COST AND PERFORMANCE MANAGEMENT
TABLE OF CONTENTS
1.0 INTRODUCTION
2.0 PURPOSES OF STANDARD COSTING
2.1 Decision Making Purposes
2.2 Challenging Target
2.3 Setting Budgets
2.4 Control Device
2.5 Inventory Valuation
3.0 ADVANTAGES OF STANDARD COSTING
3.1 Budgeting
3.2 Inventory Costing
3.3 Overhead Application
3.4 Price Formulation
3.5 Efficiency
3.6 Cost Control
3.7 Motivation
4.0 LIMITATION OF STANDARD COSTING
4.1 Limitations In Applicability
4.2 Reactive Nature
4.3 Costly
4.3 Environment Effect
5.0 CONCLUSION
6.0 REFERENCE
7.0 APPENDIX

1.0 INTRODUCTION

A standard cost is an estimated standard for each cost element of the projected unit costs, such as the standard resource usage and standard resource prices.
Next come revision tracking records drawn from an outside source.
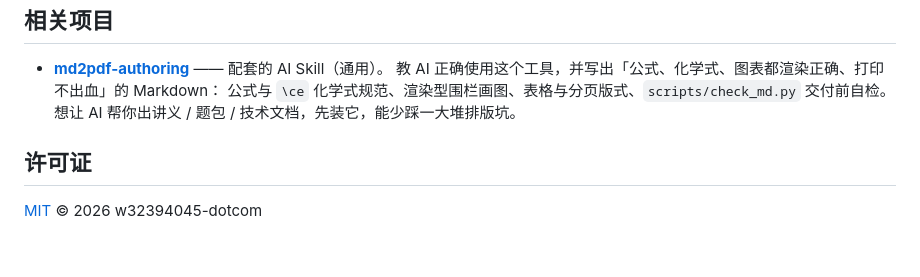
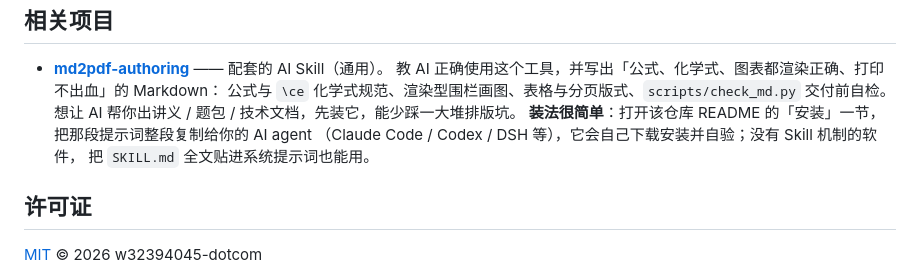
Before and after one commit to w32394045-dotcom/md2pdf, a Markdown page: README.md, the part around the change. GitHub-like rendering; blank space fills up the shorter version.

Commit message:
docs: 相关项目里补上 Skill 的安装指引

```diff
--- a/README.md
+++ b/README.md
@@ -68,6 +68,9 @@
   教 AI 正确使用这个工具，并写出「公式、化学式、图表都渲染正确、打印不出血」的 Markdown：
   公式与 `\ce` 化学式规范、渲染型围栏画图、表格与分页版式、`scripts/check_md.py` 交付前自检。
   想让 AI 帮你出讲义 / 题包 / 技术文档，先装它，能少踩一大堆排版坑。
+  **装法很简单**：打开该仓库 README 的「安装」一节，把那段提示词整段复制给你的 AI agent
+  （Claude Code / Codex / DSH 等），它会自己下载安装并自验；没有 Skill 机制的软件，
+  把 `SKILL.md` 全文贴进系统提示词也能用。
 
 ## 许可证
 
```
Standard costing is principally used to value inventories and cost production and to act as a control. The uses of standard costing can to value cost production and inventories for cost accounting objective. In addition, uses of standard costing it can be used a control device by set up standards and comparing actual costs with the expected costs, therefore some organization may out of control in their highlighting areas (Manjumath and Andrew, 2011).
According to Charles (1998), standard costs are preset target costs, and help to identify the problem on the evaluate performance and budget process. In a standard cost system, product costing is implemented by using predetermined standard costs for direct labor, material, and overhead. Standard costs are developed on the basis of historical cost data adjusted for expected changes in the product, engineering estimates, production techniques, and other considerations. Also, standard costing can be used to provide a forecasting of future costs to be used in decision making situations and lead on possible ways of improving efficiency.
Standards have to be set for the prices and quantities of services, materials, and labour to be spent in performing each operation relate with a product. Product standard costs are show out the list and adding the standard costs of operations needs to produce specific products. To methods are used for setting standard costs. First, past historical records can be used to appraise material usage and labour. Second, standards can be set due to engineering studies. Engineering studies have mention out of each operation detailed research is undertaken under controlled conditions, due to high levels of efficiency, to find out the quantities of materials and labour required. Target prices are then applied due to efficient purchasing to find out the standard costs (Rosalie, 2011).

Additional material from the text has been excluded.